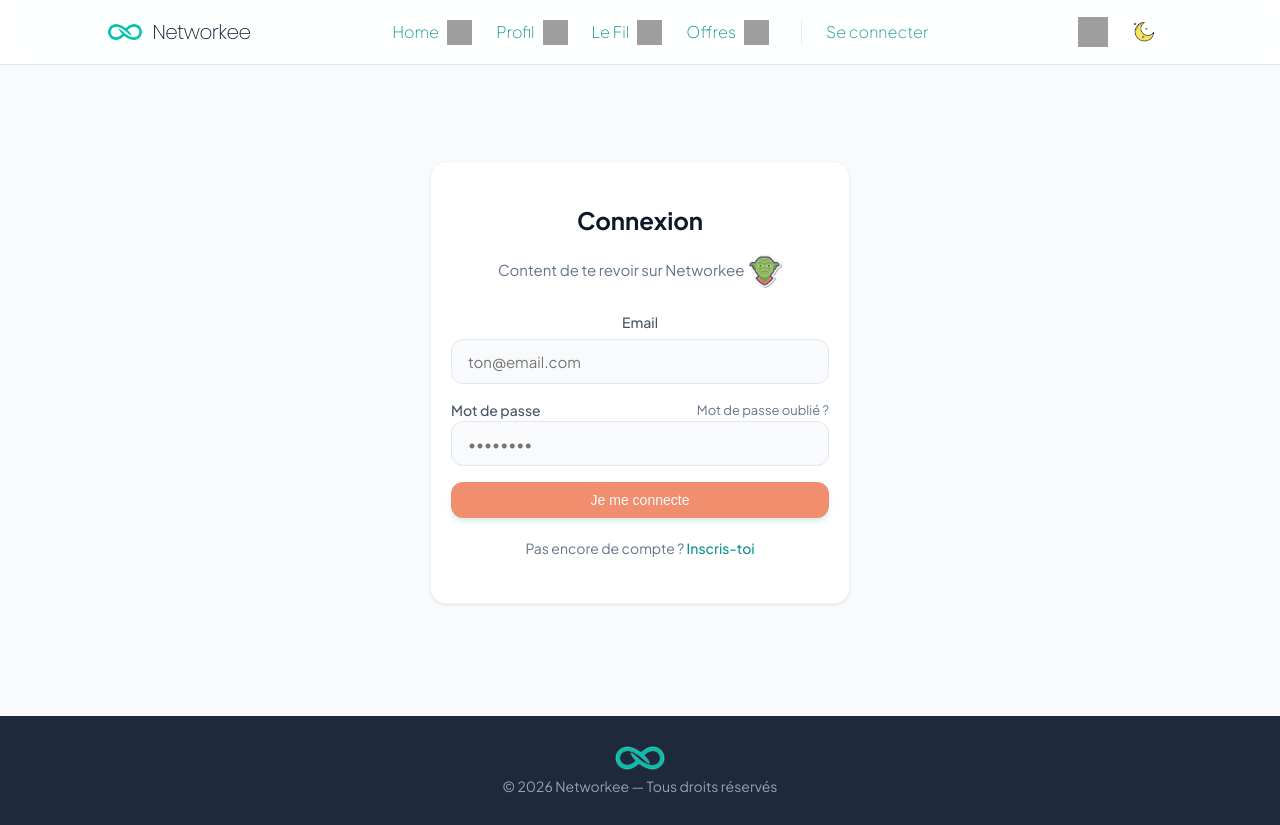
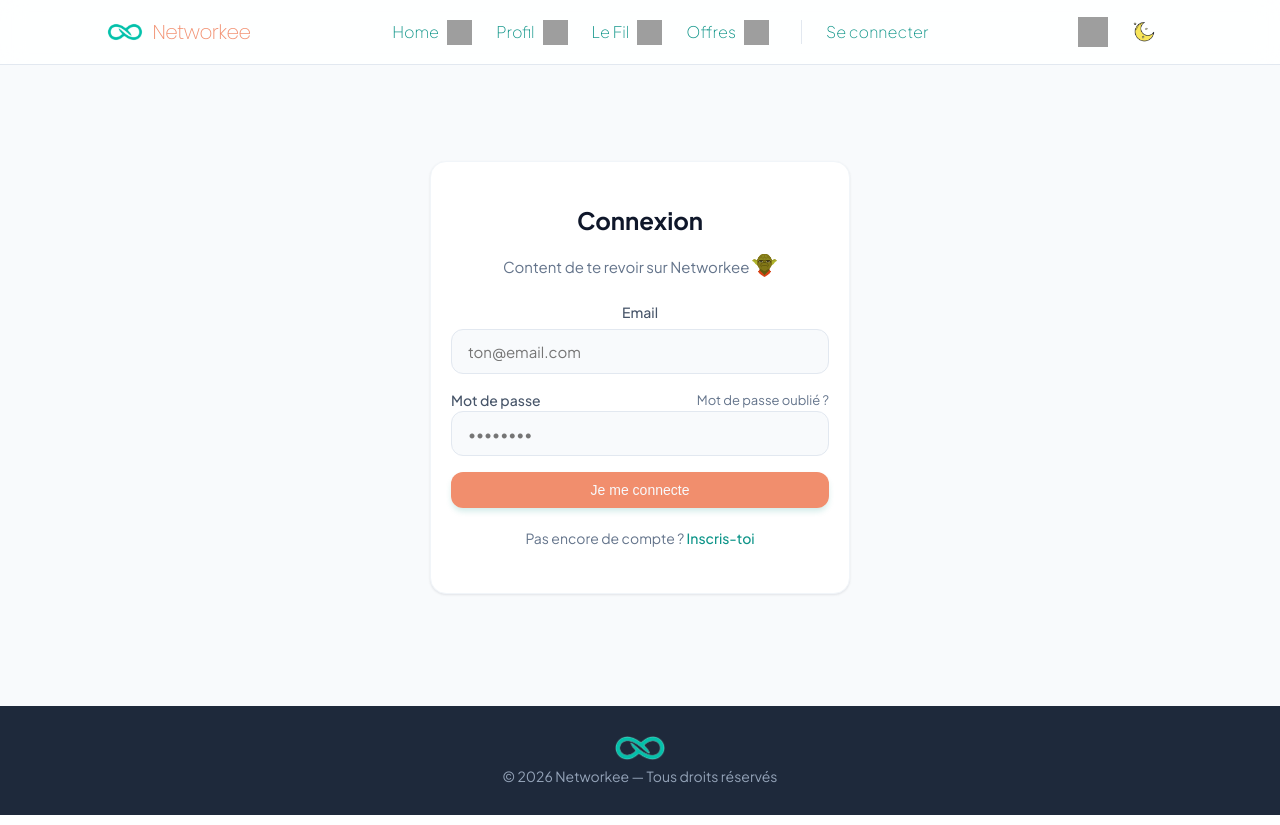
Before and after one commit to Dev-Djelloul/Networkee, a PHP site: page /pages/login.php in a window 1280 px wide. Run offline with PHP 8.4, Linux system fonts and the light colour scheme; some libraries are stand-ins or nearby versions; grey boxes are pictures that could not be loaded.

Commit message:
fix icon login page + colors

```diff
--- a/pages/login.php
+++ b/pages/login.php
@@ -40,7 +40,7 @@ include __DIR__ . '/../includes/head.php';
         <div class="card auth-card">
             <div class="card-body">
                 <h2>Connexion</h2>
-                <p>Content de te revoir sur Networkee <img src="<?php echo $baseUrl; ?>icons/icons8-yoda-100.png" alt="" width="35" height="35" style="vertical-align: -12px;"></p>
+                <p>Content de te revoir sur Networkee <img src="<?php echo $baseUrl; ?>icons/icons8-yoda-48.png" alt="" width="25" height="25" style="vertical-align: -5px;"></p>
 
                 <div id="message"></div>
 
--- a/styles/modern.css
+++ b/styles/modern.css
@@ -124,6 +124,7 @@ a {
   font-weight: 500;
   font-size: 1.25rem;
   letter-spacing: -0.025em;
+  color: #ef7c56db;
 }
 
 .logo-mark {
@@ -414,7 +415,7 @@ a {
   width: 100%;
   max-width: 680px;
   margin: 0 auto;
-  padding: 2rem 2rem 3rem;
+  padding: 2rem 2.5rem 3rem;
 }
 
 /* Cards */
@@ -1852,8 +1853,7 @@ footer .brand {
   background: var(--surface);
   border: 1px solid var(--border);
   border-right: none;
-  border-radius: 0.75rem 0 0 0.75rem;
-  width: 220px;
+  width: 235px;
   padding: 1.25rem;
   display: flex;
   flex-direction: column;
```
Also changed, not shown: icons/icons8-yoda-100.png (deleted), icons/icons8-yoda-48.png (added), uploads/avatar_6a5c30eb04010.jpg (added).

--*--

A faithful, word-for-word copy of the data is needed; the pictures should not appear in it.

Before and after one commit to Dev-Djelloul/Networkee, a PHP site: page /pages/login.php in a window 1280 px wide. Run offline with PHP 8.4, Linux system fonts and the light colour scheme; some libraries are stand-ins or nearby versions; grey boxes are pictures that could not be loaded.

Commit message:
fix icon login page + colors

```diff
--- a/pages/login.php
+++ b/pages/login.php
@@ -40,7 +40,7 @@ include __DIR__ . '/../includes/head.php';
         <div class="card auth-card">
             <div class="card-body">
                 <h2>Connexion</h2>
-                <p>Content de te revoir sur Networkee <img src="<?php echo $baseUrl; ?>icons/icons8-yoda-100.png" alt="" width="35" height="35" style="vertical-align: -12px;"></p>
+                <p>Content de te revoir sur Networkee <img src="<?php echo $baseUrl; ?>icons/icons8-yoda-48.png" alt="" width="25" height="25" style="vertical-align: -5px;"></p>
 
                 <div id="message"></div>
 
--- a/styles/modern.css
+++ b/styles/modern.css
@@ -124,6 +124,7 @@ a {
   font-weight: 500;
   font-size: 1.25rem;
   letter-spacing: -0.025em;
+  color: #ef7c56db;
 }
 
 .logo-mark {
@@ -414,7 +415,7 @@ a {
   width: 100%;
   max-width: 680px;
   margin: 0 auto;
-  padding: 2rem 2rem 3rem;
+  padding: 2rem 2.5rem 3rem;
 }
 
 /* Cards */
@@ -1852,8 +1853,7 @@ footer .brand {
   background: var(--surface);
   border: 1px solid var(--border);
   border-right: none;
-  border-radius: 0.75rem 0 0 0.75rem;
-  width: 220px;
+  width: 235px;
   padding: 1.25rem;
   display: flex;
   flex-direction: column;
```
Also changed, not shown: icons/icons8-yoda-100.png (deleted), icons/icons8-yoda-48.png (added), uploads/avatar_6a5c30eb04010.jpg (added).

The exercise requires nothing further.